** What is needed **
What is the number of lines in these records with "your" in them? Answer with that number only.

(Change detection outputs)
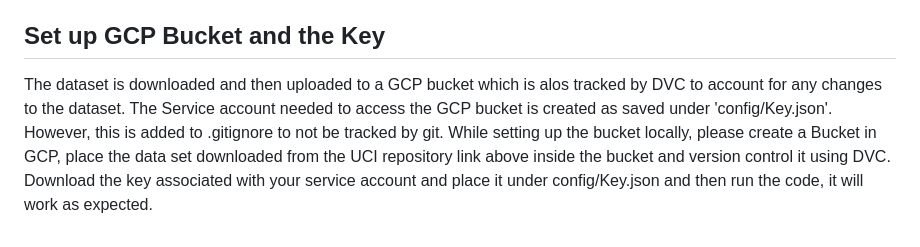
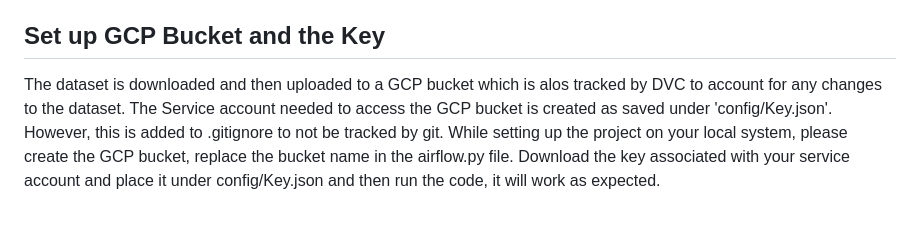
Before and after one commit to Saitej0211/Bank_Marketing_Prediction_MLops, a Markdown page: README.md, the part around the change. GitHub-like rendering.

Commit message:
Update README.md
Updated Readme

```diff
--- a/README.md
+++ b/README.md
@@ -66,5 +66,4 @@ Dataset Link:
 https://archive.ics.uci.edu/dataset/222/bank+marketing
 
 ## Set up GCP Bucket and the Key
-The dataset is downloaded and then uploaded to a GCP bucket which is alos tracked by DVC to account for any changes to the dataset. The Service account needed to access the GCP bucket is created as saved under 'config/Key.json'. However, this is added to .gitignore to not be tracked by git. While setting up the bucket locally, please create a Bucket in GCP, place the data set downloaded from the UCI repository link above inside the bucket and version control it using DVC.
-Download the key associated with your service account and place it under config/Key.json and then run the code, it will work as expected.
+The dataset is downloaded and then uploaded to a GCP bucket which is alos tracked by DVC to account for any changes to the dataset. The Service account needed to access the GCP bucket is created as saved under 'config/Key.json'. However, this is added to .gitignore to not be tracked by git. While setting up the project on your local system, please create the GCP bucket, replace the bucket name in the airflow.py file. Download the key associated with your service account and place it under config/Key.json and then run the code, it will work as expected.
```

** Response area **
2